Segment Start: INFORMATION

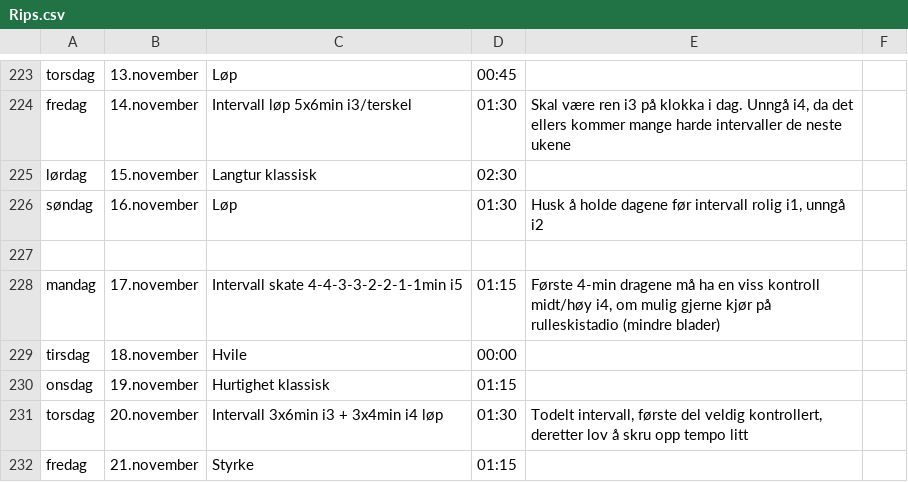
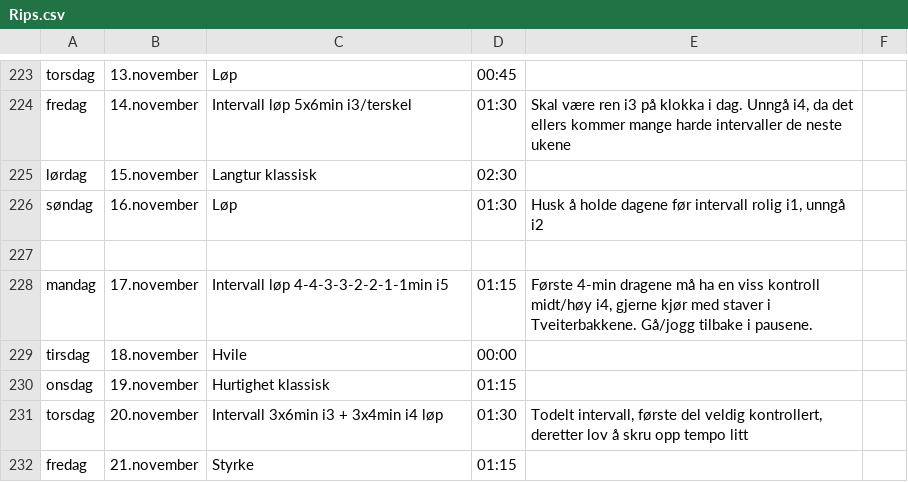
Before and after one commit to Syvbru/treningsplan, a CSV file: static/csv/Rips.csv, drawn as a sheet; only a part is shown, gaps mark what is left out.

Commit message:
Update Rips.csv

```diff
--- a/static/csv/Rips.csv
+++ b/static/csv/Rips.csv
@@ -227,3 +227,3 @@ søndag,16.november,Løp,01:30,"Husk å holde dagene før intervall rolig i1, un
 ,,,,,
-mandag,17.november,Intervall skate 4-4-3-3-2-2-1-1min i5,01:15,"Første 4-min dragene må ha en viss kontroll midt/høy i4, om mulig gjerne kjør på rulleskistadio (mindre blader)",
+mandag,17.november,Intervall løp 4-4-3-3-2-2-1-1min i5,01:15,"Første 4-min dragene må ha en viss kontroll midt/høy i4, gjerne kjør med staver i Tveiterbakkene. Gå/jogg tilbake i pausene.",
 tirsdag,18.november,Hvile,00:00,,
```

Segment End: INFORMATION

Please output every line of the listing as it stands, and omit its images.

RESPONSE FOR THIS EXERCISE
Before and after one commit to Syvbru/treningsplan, a CSV file: static/csv/Rips.csv, drawn as a sheet; only a part is shown, gaps mark what is left out.

Commit message:
Update Rips.csv

```diff
--- a/static/csv/Rips.csv
+++ b/static/csv/Rips.csv
@@ -227,3 +227,3 @@ søndag,16.november,Løp,01:30,"Husk å holde dagene før intervall rolig i1, un
 ,,,,,
-mandag,17.november,Intervall skate 4-4-3-3-2-2-1-1min i5,01:15,"Første 4-min dragene må ha en viss kontroll midt/høy i4, om mulig gjerne kjør på rulleskistadio (mindre blader)",
+mandag,17.november,Intervall løp 4-4-3-3-2-2-1-1min i5,01:15,"Første 4-min dragene må ha en viss kontroll midt/høy i4, gjerne kjør med staver i Tveiterbakkene. Gå/jogg tilbake i pausene.",
 tirsdag,18.november,Hvile,00:00,,
```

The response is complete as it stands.